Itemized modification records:
════════

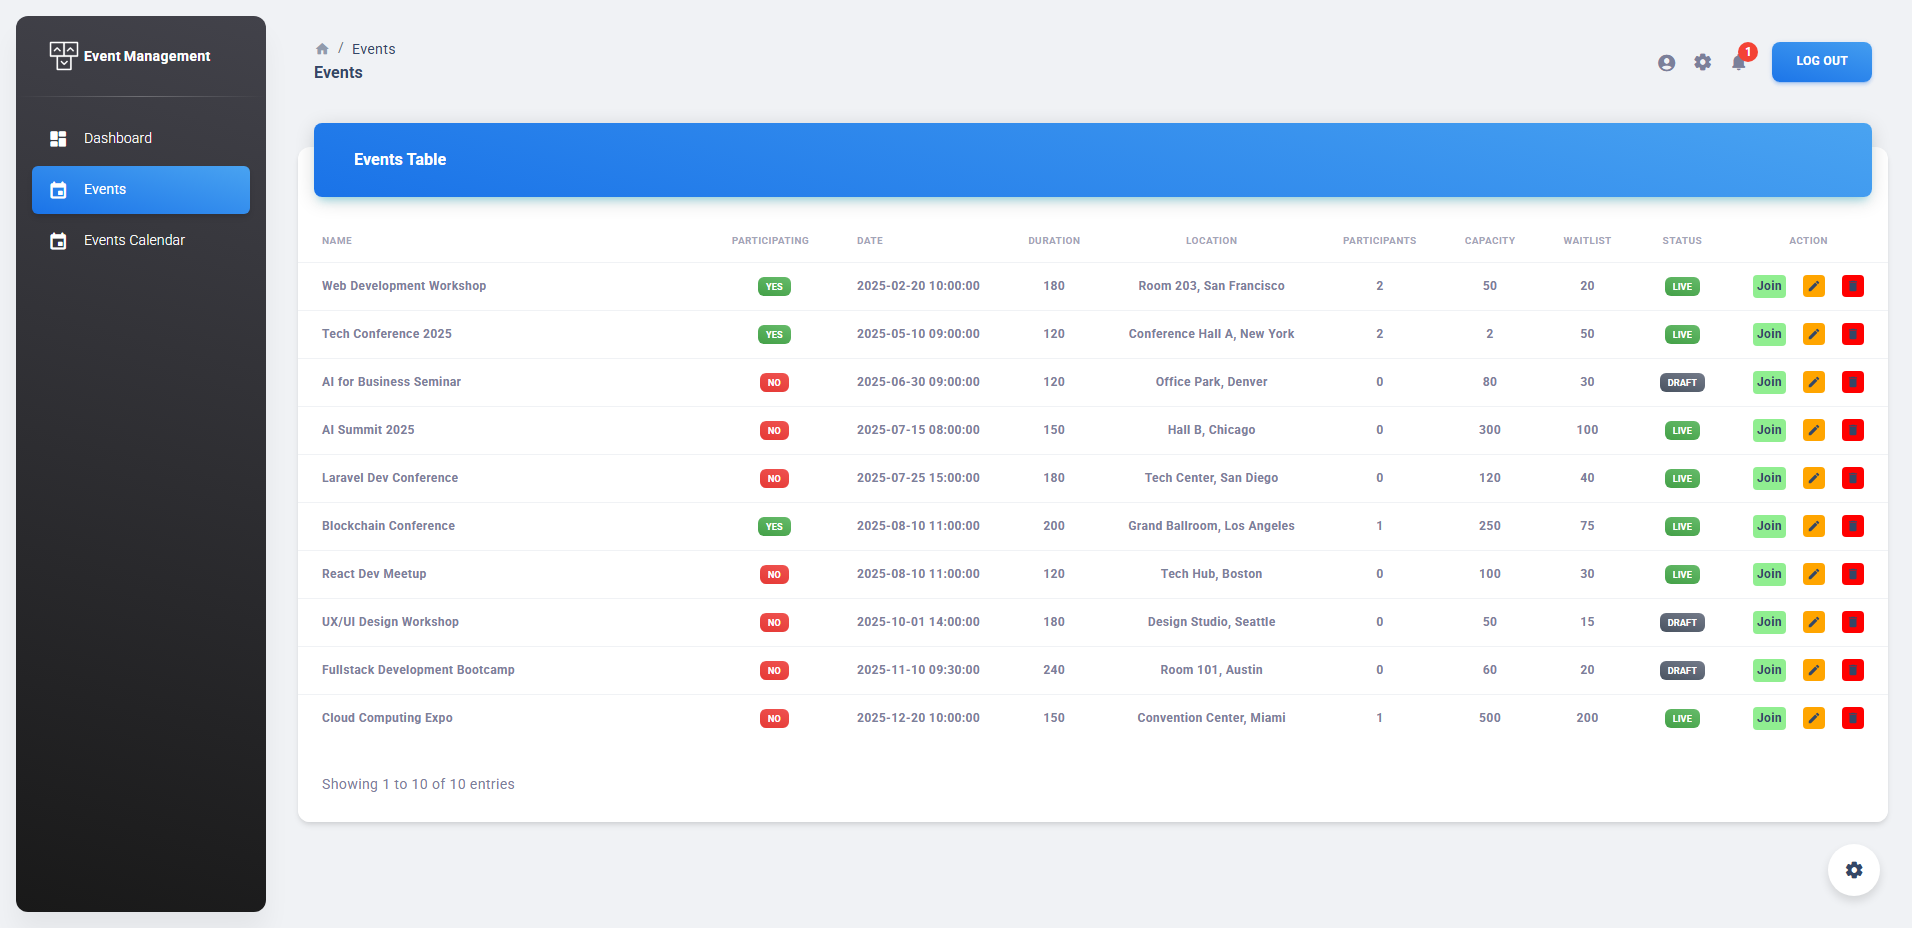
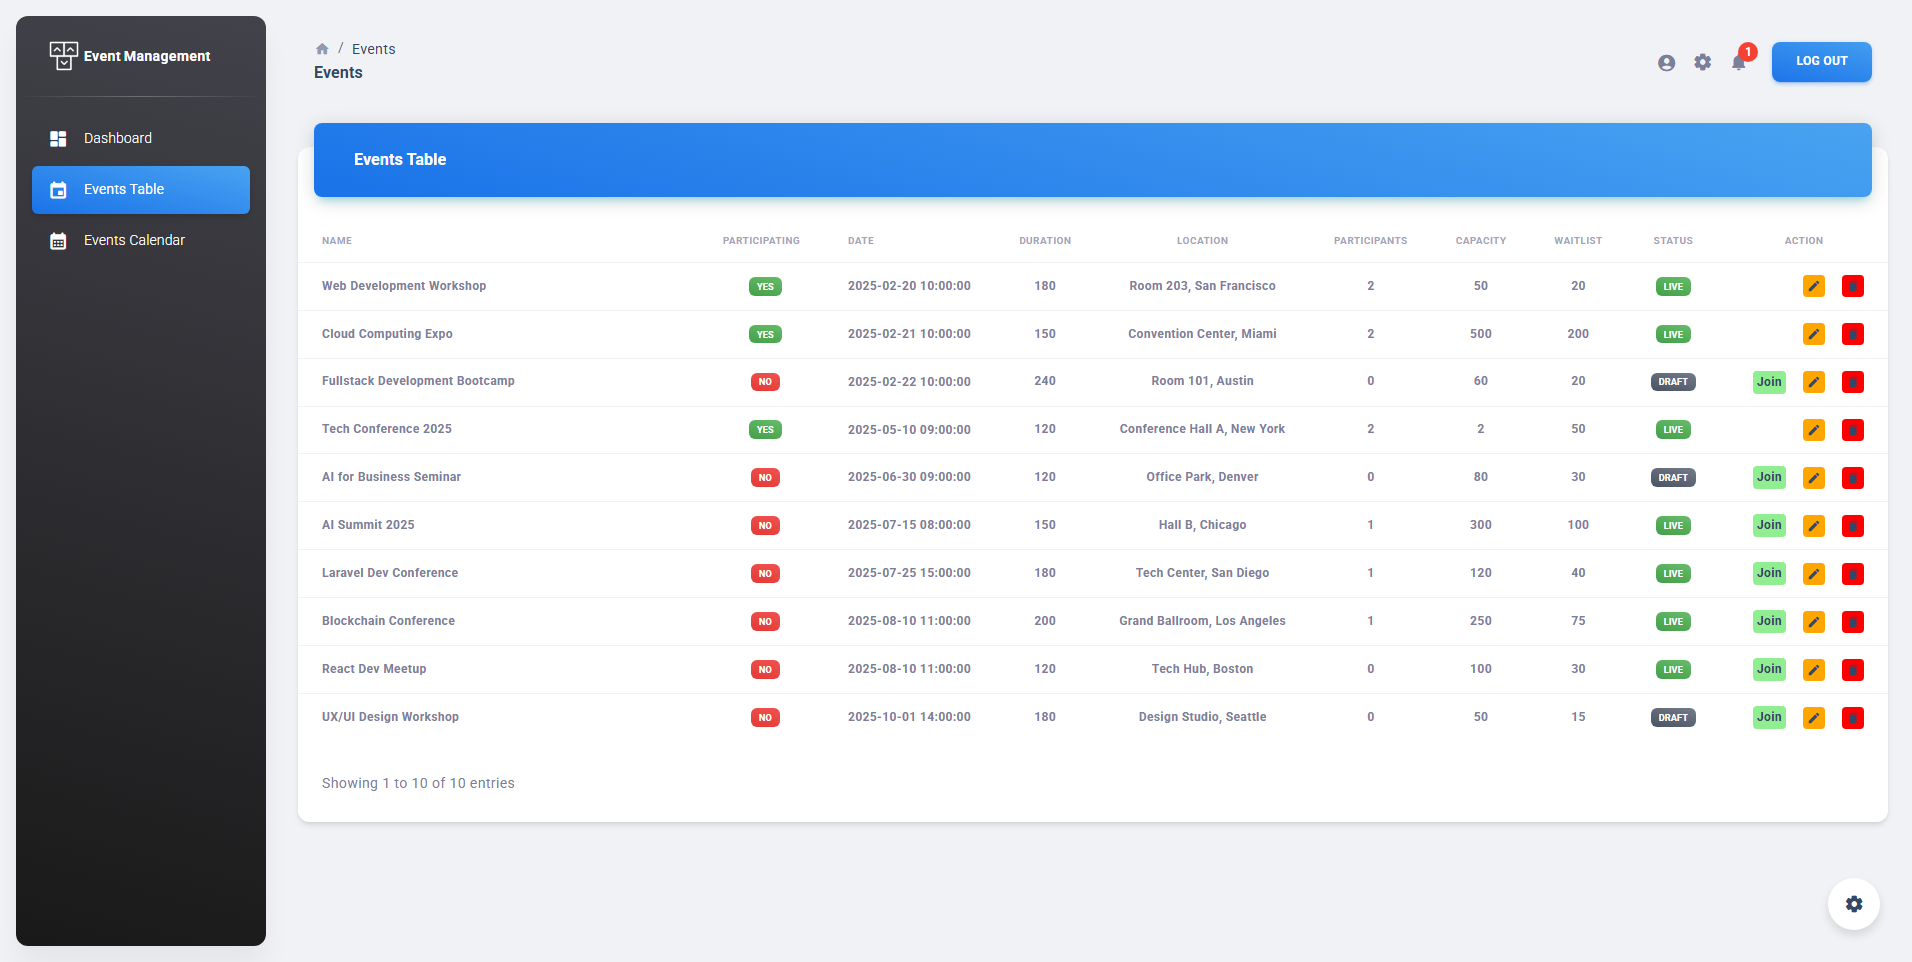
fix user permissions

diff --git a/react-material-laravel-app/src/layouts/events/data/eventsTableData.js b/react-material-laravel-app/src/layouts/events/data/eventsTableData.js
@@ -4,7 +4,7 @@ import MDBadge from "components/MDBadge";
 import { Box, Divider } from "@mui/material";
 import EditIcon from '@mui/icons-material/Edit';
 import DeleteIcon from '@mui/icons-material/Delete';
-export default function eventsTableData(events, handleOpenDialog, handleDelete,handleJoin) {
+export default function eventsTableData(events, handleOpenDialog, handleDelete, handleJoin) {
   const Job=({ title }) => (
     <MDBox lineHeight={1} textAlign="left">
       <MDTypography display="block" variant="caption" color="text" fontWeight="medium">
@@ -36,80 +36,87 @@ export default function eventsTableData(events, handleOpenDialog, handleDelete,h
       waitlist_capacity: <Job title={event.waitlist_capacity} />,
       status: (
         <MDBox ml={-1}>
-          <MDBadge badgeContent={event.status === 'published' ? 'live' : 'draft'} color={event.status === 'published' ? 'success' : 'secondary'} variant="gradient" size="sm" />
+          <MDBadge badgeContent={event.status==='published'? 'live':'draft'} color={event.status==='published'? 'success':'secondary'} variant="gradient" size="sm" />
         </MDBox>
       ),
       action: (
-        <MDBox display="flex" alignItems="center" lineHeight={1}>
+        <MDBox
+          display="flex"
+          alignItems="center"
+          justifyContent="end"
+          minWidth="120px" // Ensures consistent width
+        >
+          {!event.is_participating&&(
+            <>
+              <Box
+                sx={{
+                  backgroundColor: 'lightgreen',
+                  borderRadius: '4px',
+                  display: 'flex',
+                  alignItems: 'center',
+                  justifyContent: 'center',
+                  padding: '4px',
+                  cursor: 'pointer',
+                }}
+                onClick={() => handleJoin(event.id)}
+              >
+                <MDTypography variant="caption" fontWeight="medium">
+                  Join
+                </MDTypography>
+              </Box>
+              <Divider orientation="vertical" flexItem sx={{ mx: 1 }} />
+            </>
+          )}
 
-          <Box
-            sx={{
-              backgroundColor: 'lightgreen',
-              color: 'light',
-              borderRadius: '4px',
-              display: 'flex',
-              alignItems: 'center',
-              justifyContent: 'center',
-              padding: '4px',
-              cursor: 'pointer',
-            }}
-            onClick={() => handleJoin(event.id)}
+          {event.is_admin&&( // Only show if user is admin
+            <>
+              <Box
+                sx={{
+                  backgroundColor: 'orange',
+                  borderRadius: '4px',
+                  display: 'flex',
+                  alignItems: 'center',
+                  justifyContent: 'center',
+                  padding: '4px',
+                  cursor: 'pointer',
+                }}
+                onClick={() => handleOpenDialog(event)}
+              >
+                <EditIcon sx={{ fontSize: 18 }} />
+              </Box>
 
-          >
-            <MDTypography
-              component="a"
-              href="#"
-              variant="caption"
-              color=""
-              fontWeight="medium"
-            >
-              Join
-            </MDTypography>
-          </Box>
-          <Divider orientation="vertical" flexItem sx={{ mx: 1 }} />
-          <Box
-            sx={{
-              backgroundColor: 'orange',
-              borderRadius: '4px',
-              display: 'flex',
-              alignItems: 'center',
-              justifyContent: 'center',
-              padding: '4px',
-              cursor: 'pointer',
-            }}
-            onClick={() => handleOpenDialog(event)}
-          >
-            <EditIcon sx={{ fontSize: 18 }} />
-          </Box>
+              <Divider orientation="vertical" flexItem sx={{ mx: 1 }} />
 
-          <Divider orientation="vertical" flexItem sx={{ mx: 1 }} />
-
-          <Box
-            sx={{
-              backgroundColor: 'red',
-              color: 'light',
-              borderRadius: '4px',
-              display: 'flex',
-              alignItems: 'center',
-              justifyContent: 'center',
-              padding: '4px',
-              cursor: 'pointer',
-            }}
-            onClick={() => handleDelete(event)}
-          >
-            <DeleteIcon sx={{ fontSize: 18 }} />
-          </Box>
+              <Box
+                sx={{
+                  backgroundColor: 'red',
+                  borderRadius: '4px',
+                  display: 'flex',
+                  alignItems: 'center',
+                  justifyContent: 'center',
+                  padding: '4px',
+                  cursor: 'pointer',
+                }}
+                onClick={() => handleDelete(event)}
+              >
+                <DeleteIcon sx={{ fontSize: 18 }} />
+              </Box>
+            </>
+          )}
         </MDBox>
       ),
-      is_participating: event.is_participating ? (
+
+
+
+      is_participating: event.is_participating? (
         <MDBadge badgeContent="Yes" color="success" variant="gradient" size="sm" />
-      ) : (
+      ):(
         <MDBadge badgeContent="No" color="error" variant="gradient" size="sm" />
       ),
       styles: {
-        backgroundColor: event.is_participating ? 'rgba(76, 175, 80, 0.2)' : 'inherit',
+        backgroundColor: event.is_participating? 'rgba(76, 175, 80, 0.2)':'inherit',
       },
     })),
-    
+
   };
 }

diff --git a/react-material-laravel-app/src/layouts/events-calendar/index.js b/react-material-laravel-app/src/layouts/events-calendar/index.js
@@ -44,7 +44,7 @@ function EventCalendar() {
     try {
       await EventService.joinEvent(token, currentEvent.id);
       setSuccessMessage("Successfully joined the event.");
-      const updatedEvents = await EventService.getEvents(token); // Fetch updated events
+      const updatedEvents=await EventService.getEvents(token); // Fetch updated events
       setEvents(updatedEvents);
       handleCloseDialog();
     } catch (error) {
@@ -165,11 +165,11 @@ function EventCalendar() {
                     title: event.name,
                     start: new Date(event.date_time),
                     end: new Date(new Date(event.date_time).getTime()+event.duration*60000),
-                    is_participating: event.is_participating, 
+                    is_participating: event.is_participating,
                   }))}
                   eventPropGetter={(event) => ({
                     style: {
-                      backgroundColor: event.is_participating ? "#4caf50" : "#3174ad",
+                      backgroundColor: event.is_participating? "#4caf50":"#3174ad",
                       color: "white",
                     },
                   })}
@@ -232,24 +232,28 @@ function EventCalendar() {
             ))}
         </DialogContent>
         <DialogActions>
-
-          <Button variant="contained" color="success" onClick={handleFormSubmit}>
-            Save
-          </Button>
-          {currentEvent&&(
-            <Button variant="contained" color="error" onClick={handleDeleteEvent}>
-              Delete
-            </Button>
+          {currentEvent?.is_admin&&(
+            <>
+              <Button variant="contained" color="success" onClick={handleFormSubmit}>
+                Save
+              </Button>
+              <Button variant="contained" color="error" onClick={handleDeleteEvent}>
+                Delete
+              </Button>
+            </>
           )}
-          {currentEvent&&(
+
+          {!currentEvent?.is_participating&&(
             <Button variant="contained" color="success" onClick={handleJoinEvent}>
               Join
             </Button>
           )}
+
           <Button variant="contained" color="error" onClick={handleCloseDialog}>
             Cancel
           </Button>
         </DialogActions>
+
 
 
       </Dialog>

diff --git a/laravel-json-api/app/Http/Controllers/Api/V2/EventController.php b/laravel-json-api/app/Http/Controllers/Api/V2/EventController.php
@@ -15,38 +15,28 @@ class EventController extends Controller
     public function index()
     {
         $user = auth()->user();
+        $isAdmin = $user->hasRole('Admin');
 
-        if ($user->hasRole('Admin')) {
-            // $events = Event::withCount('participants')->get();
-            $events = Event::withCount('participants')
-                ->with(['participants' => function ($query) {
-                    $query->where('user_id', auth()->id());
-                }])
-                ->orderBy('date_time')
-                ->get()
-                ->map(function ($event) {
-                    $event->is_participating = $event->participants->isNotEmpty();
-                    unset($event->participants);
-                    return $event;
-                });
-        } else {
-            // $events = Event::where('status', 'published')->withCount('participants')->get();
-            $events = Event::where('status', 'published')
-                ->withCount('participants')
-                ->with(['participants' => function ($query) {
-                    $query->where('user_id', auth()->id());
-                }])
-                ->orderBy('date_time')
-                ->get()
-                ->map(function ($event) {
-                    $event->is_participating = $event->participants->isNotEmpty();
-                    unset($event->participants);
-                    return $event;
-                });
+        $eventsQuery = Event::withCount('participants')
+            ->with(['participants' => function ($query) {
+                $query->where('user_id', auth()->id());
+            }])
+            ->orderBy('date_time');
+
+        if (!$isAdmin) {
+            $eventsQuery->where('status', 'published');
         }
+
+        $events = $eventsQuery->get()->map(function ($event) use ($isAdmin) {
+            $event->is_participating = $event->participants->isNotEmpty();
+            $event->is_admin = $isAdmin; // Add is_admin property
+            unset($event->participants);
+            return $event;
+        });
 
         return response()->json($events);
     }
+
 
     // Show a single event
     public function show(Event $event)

════════

GOAL OF THE EXERCISE. The lines to return are those in the records above that hold the word "onClick".

YOUR RESPONSE.
+                onClick={() => handleJoin(event.id)}
-            onClick={() => handleJoin(event.id)}
+                onClick={() => handleOpenDialog(event)}
-            onClick={() => handleOpenDialog(event)}
-            onClick={() => handleDelete(event)}
+                onClick={() => handleDelete(event)}
-          <Button variant="contained" color="success" onClick={handleFormSubmit}>
-            <Button variant="contained" color="error" onClick={handleDeleteEvent}>
+              <Button variant="contained" color="success" onClick={handleFormSubmit}>
+              <Button variant="contained" color="error" onClick={handleDeleteEvent}>
             <Button variant="contained" color="success" onClick={handleJoinEvent}>
           <Button variant="contained" color="error" onClick={handleCloseDialog}>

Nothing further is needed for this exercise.